** WHAT IS BEING ASKED **
The reply must repeat the listing below exactly and carry none of its pictures.

═════ DATA SHOWN ═════

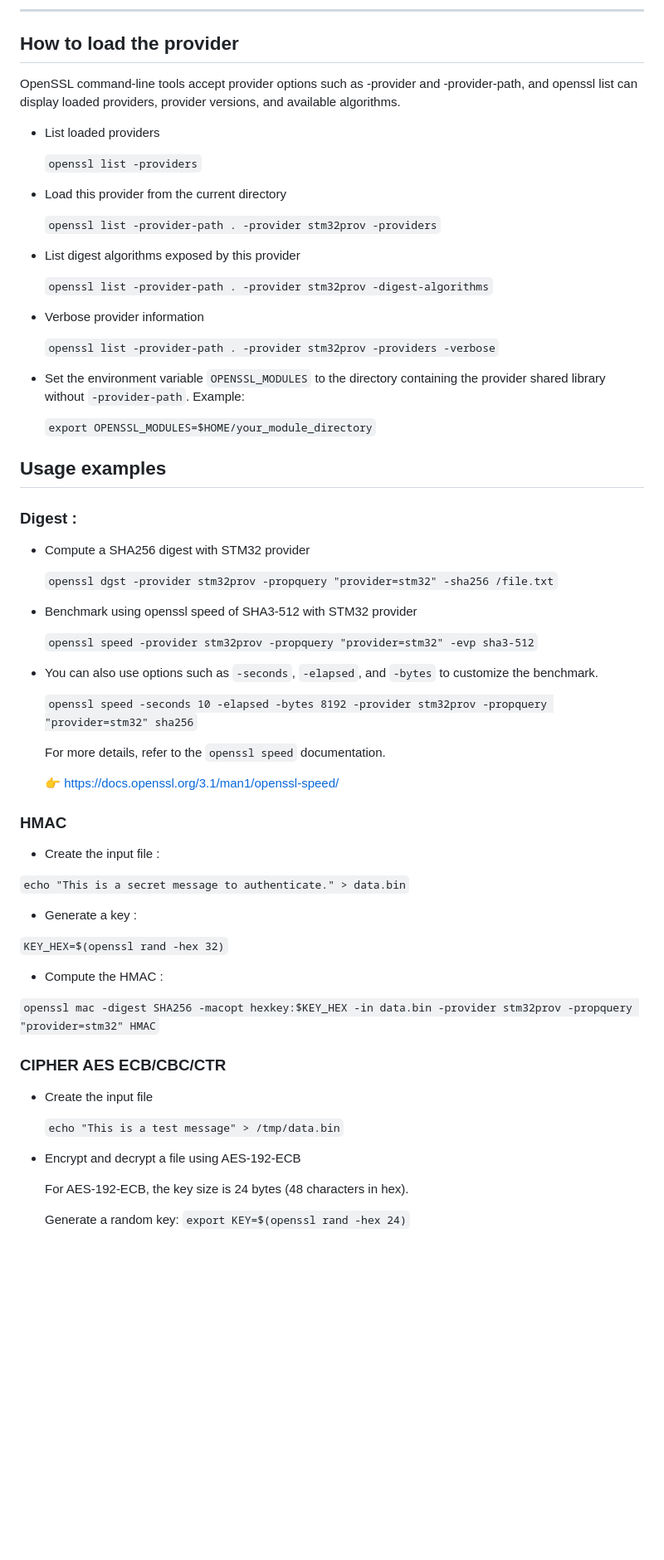
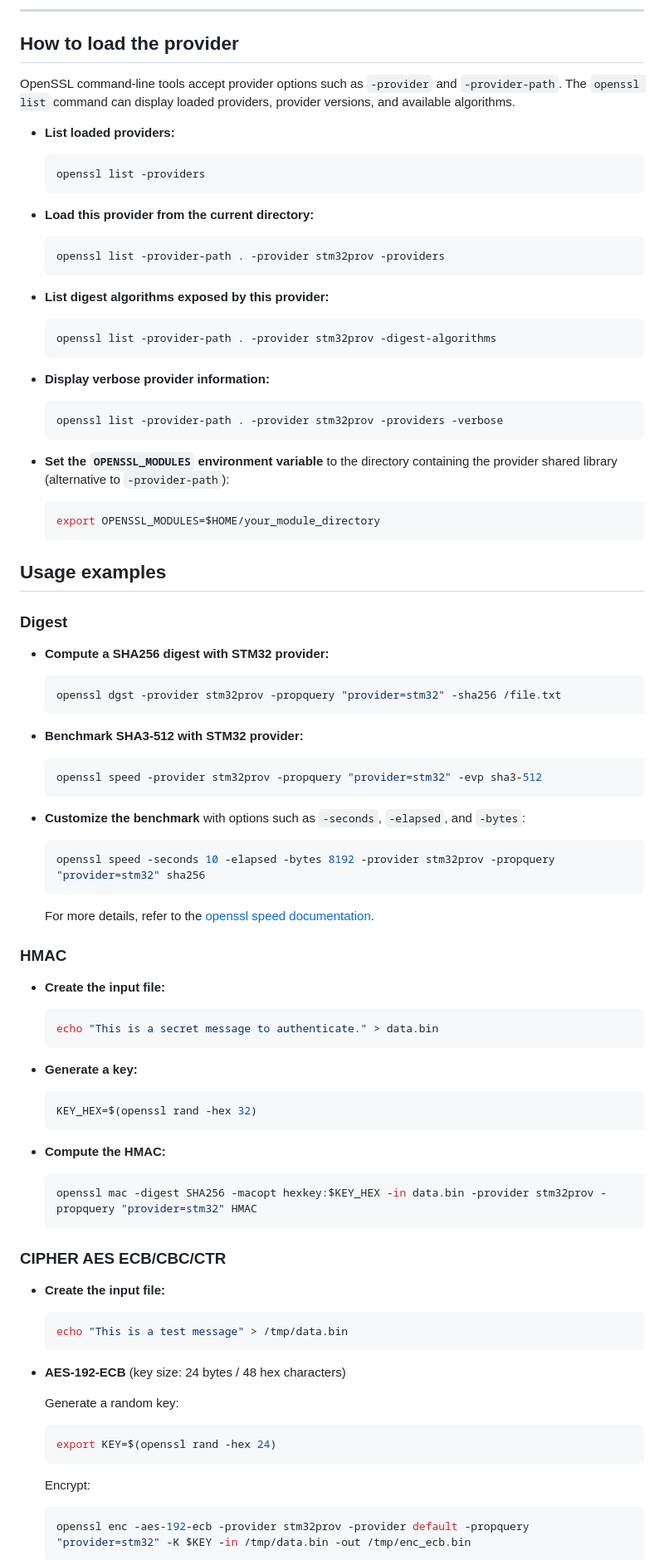
Before and after one commit to mxvxzzz/stm32-provider, a Markdown page: README.md, the part around one of its changes. Shown at 83% size. GitHub-like rendering; blank space fills up the shorter version.

Commit message:
docs: homogenize readme style
Signed-off-by: Maxime Méré <maxime.mere@foss.st.com>

````diff
--- a/README.md
+++ b/README.md
@@ -120,69 +120,99 @@ make clean
 
 ## How to load the provider
 
-OpenSSL command-line tools accept provider options such as -provider and -provider-path, and openssl list can display loaded providers, provider versions, and available algorithms.
+OpenSSL command-line tools accept provider options such as `-provider` and `-provider-path`. The `openssl list` command can display loaded providers, provider versions, and available algorithms.
 
-- List loaded providers
+- **List loaded providers:**
 
-  `openssl list -providers`
-- Load this provider from the current directory
+  ```bash
+  openssl list -providers
+  ```
 
-  `openssl list -provider-path . -provider stm32prov -providers`
-- List digest algorithms exposed by this provider
+- **Load this provider from the current directory:**
 
-  `openssl list -provider-path . -provider stm32prov -digest-algorithms`
-- Verbose provider information
+  ```bash
+  openssl list -provider-path . -provider stm32prov -providers
+  ```
 
-  `openssl list -provider-path . -provider stm32prov -providers -verbose`
+- **List digest algorithms exposed by this provider:**
 
-- Set the environment variable `OPENSSL_MODULES` to the directory containing the provider shared library without `-provider-path`.
-  Example:
+  ```bash
+  openssl list -provider-path . -provider stm32prov -digest-algorithms
+  ```
 
-  `export OPENSSL_MODULES=$HOME/your_module_directory`
+- **Display verbose provider information:**
+
+  ```bash
+  openssl list -provider-path . -provider stm32prov -providers -verbose
+  ```
+
+- **Set the `OPENSSL_MODULES` environment variable** to the directory containing the provider shared library (alternative to `-provider-path`):
+
+  ```bash
+  export OPENSSL_MODULES=$HOME/your_module_directory
+  ```
 
 ## Usage examples
 
-### Digest :
+### Digest
 
-- Compute a SHA256 digest with STM32 provider
+- **Compute a SHA256 digest with STM32 provider:**
 
-  `openssl dgst -provider stm32prov -propquery "provider=stm32" -sha256 /file.txt`
+  ```bash
+  openssl dgst -provider stm32prov -propquery "provider=stm32" -sha256 /file.txt
+  ```
 
-- Benchmark using openssl speed of SHA3-512 with STM32 provider
+- **Benchmark SHA3-512 with STM32 provider:**
 
-  `openssl speed -provider stm32prov -propquery "provider=stm32" -evp sha3-512`
+  ```bash
+  openssl speed -provider stm32prov -propquery "provider=stm32" -evp sha3-512
+  ```
 
-- You can also use options such as `-seconds`, `-elapsed`, and `-bytes` to customize the benchmark.
+- **Customize the benchmark** with options such as `-seconds`, `-elapsed`, and `-bytes`:
 
-  `openssl speed -seconds 10 -elapsed -bytes 8192 -provider stm32prov -propquery "provider=stm32" sha256`
+  ```bash
+  openssl speed -seconds 10 -elapsed -bytes 8192 -provider stm32prov -propquery "provider=stm32" sha256
+  ```
 
-  For more details, refer to the `openssl speed` documentation.
-
-  👉 https://docs.openssl.org/3.1/man1/openssl-speed/
+  For more details, refer to the [openssl speed documentation](https://docs.openssl.org/3.1/man1/openssl-speed/).
 
 ### HMAC
 
- - Create the input file :
+- **Create the input file:**
 
-  `echo "This is a secret message to authenticate." > data.bin`
+  ```bash
+  echo "This is a secret message to authenticate." > data.bin
+  ```
 
- - Generate a key :
+- **Generate a key:**
 
-  `KEY_HEX=$(openssl rand -hex 32)`
+  ```bash
+  KEY_HEX=$(openssl rand -hex 32)
+  ```
 
- - Compute the HMAC :
+- **Compute the HMAC:**
 
-  `openssl mac -digest SHA256 -macopt hexkey:$KEY_HEX -in data.bin -provider stm32prov -propquery "provider=stm32" HMAC`
+  ```bash
+  openssl mac -digest SHA256 -macopt hexkey:$KEY_HEX -in data.bin -provider stm32prov -propquery "provider=stm32" HMAC
+  ```
 
 ### CIPHER AES ECB/CBC/CTR
 
-- Create the input file
+- **Create the input file:**
 
-  `echo "This is a test message" > /tmp/data.bin`
+  ```bash
+  echo "This is a test message" > /tmp/data.bin
+  ```
 
-- Encrypt and decrypt a file using AES-192-ECB
+- **AES-192-ECB** (key size: 24 bytes / 48 hex characters)
 
-  For AES-192-ECB, the key size is 24 bytes (48 characters in hex).
+  Generate a random key:
+  ```bash
+  export KEY=$(openssl rand -hex 24)
+  ```
 
-  Generate a random key: `export KEY=$(openssl rand -hex 24)`
+  Encrypt:
+  ```bash
+  openssl enc -aes-192-ecb -provider stm32prov -provider default -propquery "provider=stm32" -K $KEY -in /tmp/data.bin -out /tmp/enc_ecb.bin
+  ```
 
````
Also changed, not shown: other parts of README.md (+55 -62 lines).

═════

** SOLUTION FOR THIS EXERCISE **
Before and after one commit to mxvxzzz/stm32-provider, a Markdown page: README.md, the part around one of its changes. Shown at 83% size. GitHub-like rendering; blank space fills up the shorter version.

Commit message:
docs: homogenize readme style
Signed-off-by: Maxime Méré <maxime.mere@foss.st.com>

````diff
--- a/README.md
+++ b/README.md
@@ -120,69 +120,99 @@ make clean
 
 ## How to load the provider
 
-OpenSSL command-line tools accept provider options such as -provider and -provider-path, and openssl list can display loaded providers, provider versions, and available algorithms.
+OpenSSL command-line tools accept provider options such as `-provider` and `-provider-path`. The `openssl list` command can display loaded providers, provider versions, and available algorithms.
 
-- List loaded providers
+- **List loaded providers:**
 
-  `openssl list -providers`
-- Load this provider from the current directory
+  ```bash
+  openssl list -providers
+  ```
 
-  `openssl list -provider-path . -provider stm32prov -providers`
-- List digest algorithms exposed by this provider
+- **Load this provider from the current directory:**
 
-  `openssl list -provider-path . -provider stm32prov -digest-algorithms`
-- Verbose provider information
+  ```bash
+  openssl list -provider-path . -provider stm32prov -providers
+  ```
 
-  `openssl list -provider-path . -provider stm32prov -providers -verbose`
+- **List digest algorithms exposed by this provider:**
 
-- Set the environment variable `OPENSSL_MODULES` to the directory containing the provider shared library without `-provider-path`.
-  Example:
+  ```bash
+  openssl list -provider-path . -provider stm32prov -digest-algorithms
+  ```
 
-  `export OPENSSL_MODULES=$HOME/your_module_directory`
+- **Display verbose provider information:**
+
+  ```bash
+  openssl list -provider-path . -provider stm32prov -providers -verbose
+  ```
+
+- **Set the `OPENSSL_MODULES` environment variable** to the directory containing the provider shared library (alternative to `-provider-path`):
+
+  ```bash
+  export OPENSSL_MODULES=$HOME/your_module_directory
+  ```
 
 ## Usage examples
 
-### Digest :
+### Digest
 
-- Compute a SHA256 digest with STM32 provider
+- **Compute a SHA256 digest with STM32 provider:**
 
-  `openssl dgst -provider stm32prov -propquery "provider=stm32" -sha256 /file.txt`
+  ```bash
+  openssl dgst -provider stm32prov -propquery "provider=stm32" -sha256 /file.txt
+  ```
 
-- Benchmark using openssl speed of SHA3-512 with STM32 provider
+- **Benchmark SHA3-512 with STM32 provider:**
 
-  `openssl speed -provider stm32prov -propquery "provider=stm32" -evp sha3-512`
+  ```bash
+  openssl speed -provider stm32prov -propquery "provider=stm32" -evp sha3-512
+  ```
 
-- You can also use options such as `-seconds`, `-elapsed`, and `-bytes` to customize the benchmark.
+- **Customize the benchmark** with options such as `-seconds`, `-elapsed`, and `-bytes`:
 
-  `openssl speed -seconds 10 -elapsed -bytes 8192 -provider stm32prov -propquery "provider=stm32" sha256`
+  ```bash
+  openssl speed -seconds 10 -elapsed -bytes 8192 -provider stm32prov -propquery "provider=stm32" sha256
+  ```
 
-  For more details, refer to the `openssl speed` documentation.
-
-  👉 https://docs.openssl.org/3.1/man1/openssl-speed/
+  For more details, refer to the [openssl speed documentation](https://docs.openssl.org/3.1/man1/openssl-speed/).
 
 ### HMAC
 
- - Create the input file :
+- **Create the input file:**
 
-  `echo "This is a secret message to authenticate." > data.bin`
+  ```bash
+  echo "This is a secret message to authenticate." > data.bin
+  ```
 
- - Generate a key :
+- **Generate a key:**
 
-  `KEY_HEX=$(openssl rand -hex 32)`
+  ```bash
+  KEY_HEX=$(openssl rand -hex 32)
+  ```
 
- - Compute the HMAC :
+- **Compute the HMAC:**
 
-  `openssl mac -digest SHA256 -macopt hexkey:$KEY_HEX -in data.bin -provider stm32prov -propquery "provider=stm32" HMAC`
+  ```bash
+  openssl mac -digest SHA256 -macopt hexkey:$KEY_HEX -in data.bin -provider stm32prov -propquery "provider=stm32" HMAC
+  ```
 
 ### CIPHER AES ECB/CBC/CTR
 
-- Create the input file
+- **Create the input file:**
 
-  `echo "This is a test message" > /tmp/data.bin`
+  ```bash
+  echo "This is a test message" > /tmp/data.bin
+  ```
 
-- Encrypt and decrypt a file using AES-192-ECB
+- **AES-192-ECB** (key size: 24 bytes / 48 hex characters)
 
-  For AES-192-ECB, the key size is 24 bytes (48 characters in hex).
+  Generate a random key:
+  ```bash
+  export KEY=$(openssl rand -hex 24)
+  ```
 
-  Generate a random key: `export KEY=$(openssl rand -hex 24)`
+  Encrypt:
+  ```bash
+  openssl enc -aes-192-ecb -provider stm32prov -provider default -propquery "provider=stm32" -K $KEY -in /tmp/data.bin -out /tmp/enc_ecb.bin
+  ```
 
````
Also changed, not shown: other parts of README.md (+55 -62 lines).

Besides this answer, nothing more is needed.